I managed to do this by the time the great A.B. returned to the place where he last had seen the fierce nihilist.
He stood there staring with disbelief at the vacant desk.
Then he wrinkled his huge brow and went slowly out of the room.
He had a somewhat goggle-eyed expression.
He had been "seeing things".
The Hetman's "ideas" for news stories or editorial campaigns were by no means always fruitless or lacking in merit.
He campaigned successfully for the riddance of "Death Avenue" and also brought about the ending of pollution of metropolitan beaches by sewage.
He exposed the bucket-shop racket with the able assistance of two excellent reporters, Nat Ferber and Carl Helm.
In the conduct of these and many other campaigns, the Hetman proved to be a much abler journalist than his critics allowed.
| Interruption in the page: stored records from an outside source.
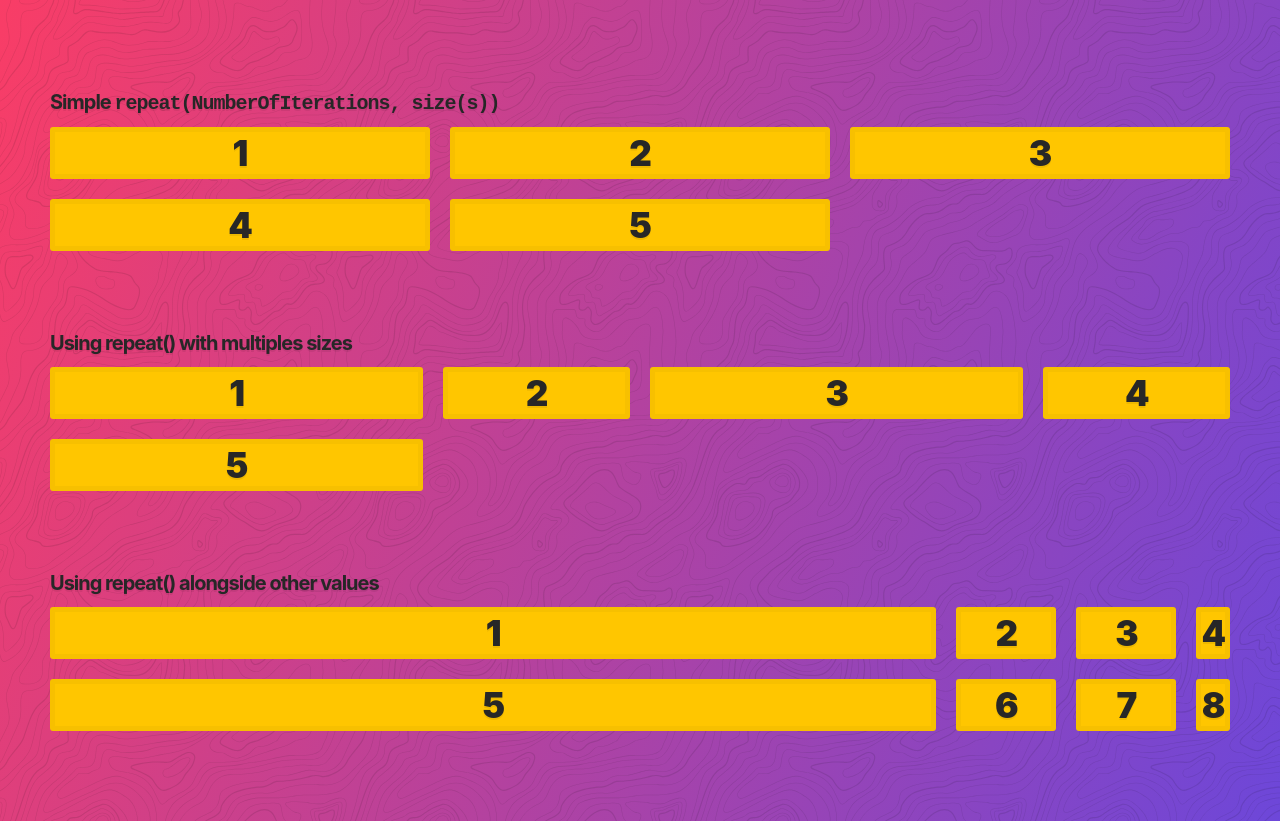
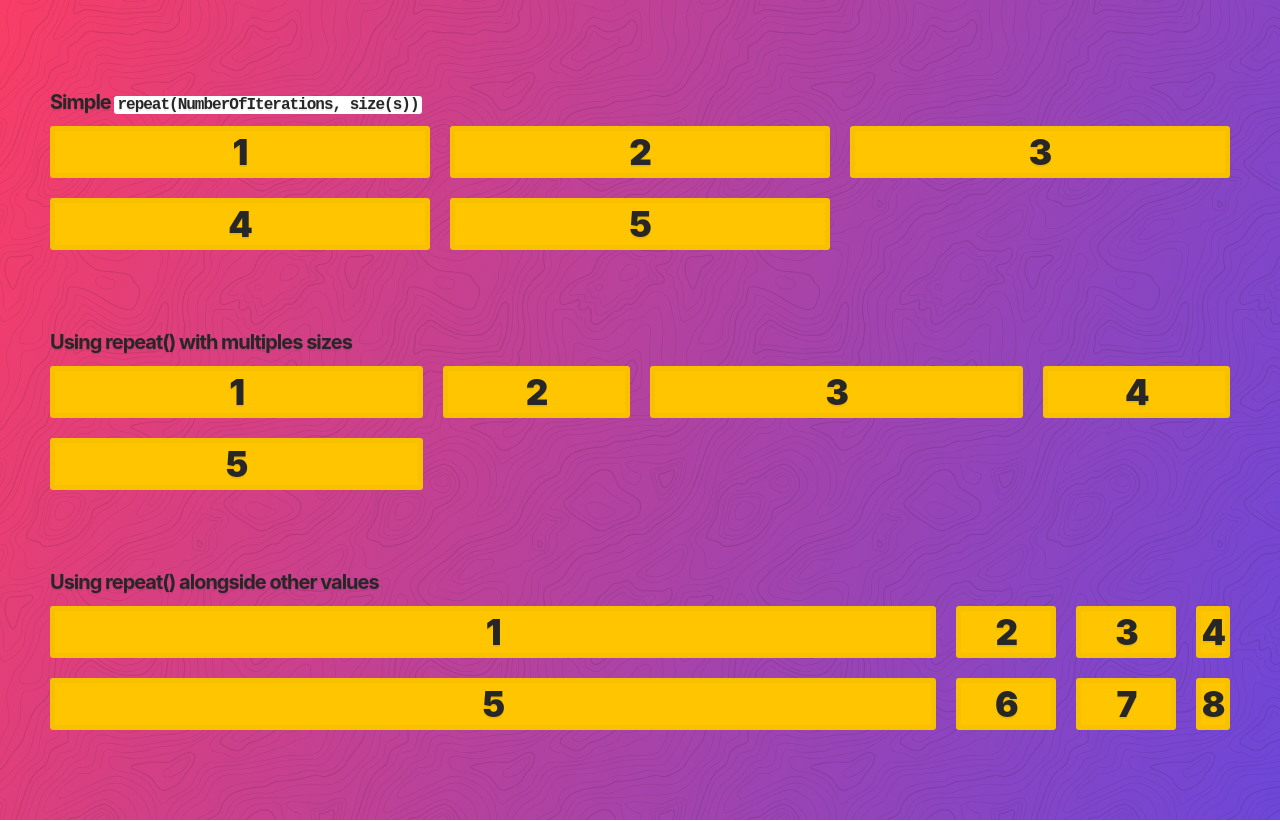
Before and after one commit to idmarjr/wesbos-css-grid, a plain HTML site: page video08/index.html in a window 1280 px wide. Drawn offline with Linux system fonts and the light colour scheme.

Commit message:
Add basic styles to <code> blocks

```diff
--- a/assets/style.css
+++ b/assets/style.css
@@ -53,6 +53,15 @@ img {
 	width: 100%;
 }
 
+code {
+	display: inline-block;
+	font-family: monospace;
+	font-size: 0.8em;
+	padding: 0 3px;
+	border-radius: 3px;;
+	background-color: var(--white);
+}
+
 /* Each item in our grid will contain numbers */
 /* We center the contents of these items. You can also do this with flexbox too! */
 .item {
```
It seems to me now, in a long backward glance, that many of the Hetman's conceits and odd actions- together with his grim posture when brandishing the hatchet in the name of Mr Hearst- were keyed with the tragedy which was to close over him one day.
Alone, rejected on every hand, divorced, and in financial trouble, he leaped from an eleventh-floor window of the Abbey Hotel in 1937.
One finds it difficult to pass censure on the lonely figure who waited for days for a saving word from his zealously served idol, W.R.
Hearst.